Agricultural trade and a free trade agreement with the United Kingdom are on the agenda for trade minister David Parker on his visit to Europe this week.
The rules-based multilateral trading system, including the World Trade Organisation (WTO), is more important than ever for international trade.
Chapman Tripp says the system is under significant stress and its rules need to be updated to reflect innovation and global disruption.
“There needs to be an update to the rule book to address reform on new issues that weren’t part of the global trading system when the rules were written, such as digitalisation, climate change and sustainable development,” says Chapman Tripp international trade expert and partner Daniel Kalderimis.
In this year’s International Trade – Trends and Insights publication, the firm took stock of international trade in 2019 and looks ahead to 2020.
Uncertainty and disruption are key themes with the most immediate area of concern being the future functioning of the WTO’s dispute settlement system. As of December 10 the Appellate Body ceased to function because it had insufficient members to hear an appeal.
That is because of disagreements over its operation that have led the US to block the reappointment or appointment of members.
“This is an issue of significant concern for New Zealand. As a small, export-dependent country we rely on legal rules and processes to advance and defend our interests.”
New Zealand is particularly vulnerable to global economic shifts,” Kalderimis said. “Fortunately, commodity prices for our key exports have remained reasonably strong to date despite global uncertainty.
“We are also an innovation hub and that gives us good reason to be optimistic.”
Despite the uncertainty, there were success stories and positive and exciting developments in 2019, he says.

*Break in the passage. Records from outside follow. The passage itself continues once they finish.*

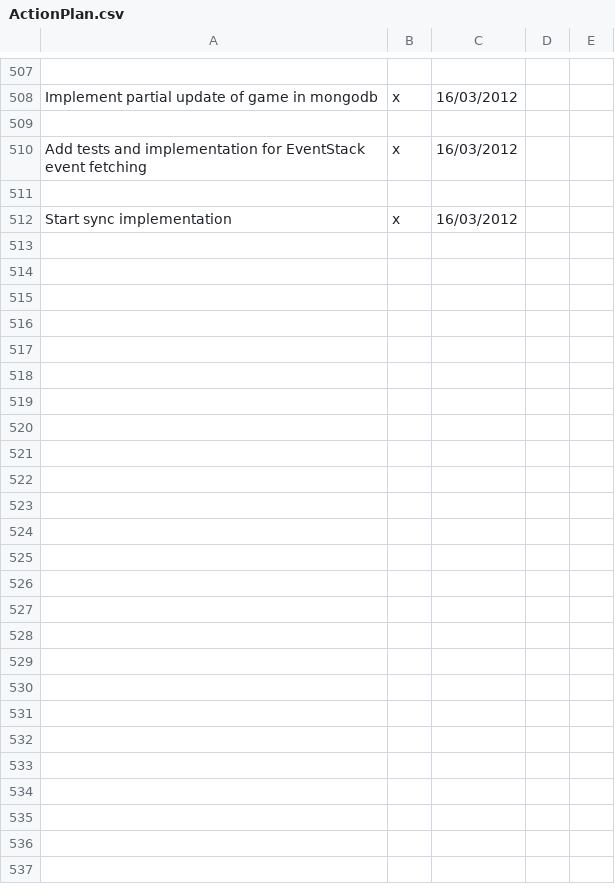
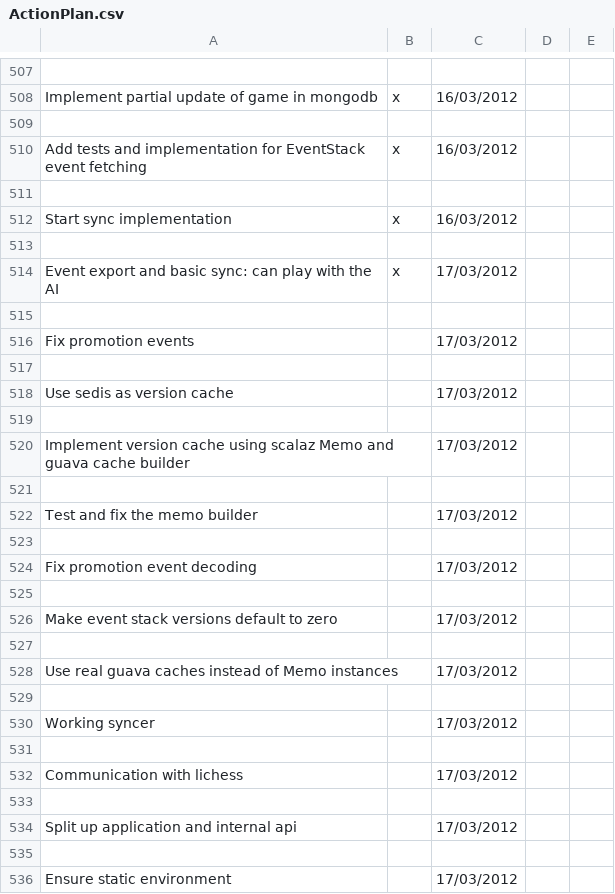
Before and after one commit to LeonidPozamantir/li-ja, a CSV file: ActionPlan.csv, drawn as a sheet; only a part is shown, gaps mark what is left out; the diff names each change by its address in the sheet, - before the commit and + after, or states it on an @@ line.

Commit message:
event export and basic sync

```diff
--- a/ActionPlan.csv
+++ b/ActionPlan.csv
+row 513: (empty)
+row 514: Event export and basic sync: can play with the AI | x | 17/03/2012
+row 515: (empty)
+row 516: Fix promotion events |  | 17/03/2012
+row 517: (empty)
+row 518: Use sedis as version cache |  | 17/03/2012
+row 519: (empty)
+row 520: Implement version cache using scalaz Memo and guava cache builder |  | 17/03/2012
+row 521: (empty)
+row 522: Test and fix the memo builder |  | 17/03/2012
+row 523: (empty)
+row 524: Fix promotion event decoding |  | 17/03/2012
+row 525: (empty)
+row 526: Make event stack versions default to zero |  | 17/03/2012
+row 527: (empty)
+row 528: Use real guava caches instead of Memo instances |  | 17/03/2012
+row 529: (empty)
+row 530: Working syncer |  | 17/03/2012
+row 531: (empty)
+row 532: Communication with lichess |  | 17/03/2012
+row 533: (empty)
+row 534: Split up application and internal api |  | 17/03/2012
+row 535: (empty)
+row 536: Ensure static environment |  | 17/03/2012
```
Also changed, not shown: 17 other files.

These include the conclusion of the NZ-China Free Trade Agreement upgrade, talks initiated on a climate change and trade agreement, the digital economic partnership with Singapore and Chile, and continued success on the world stage for ground breaking New Zealand companies.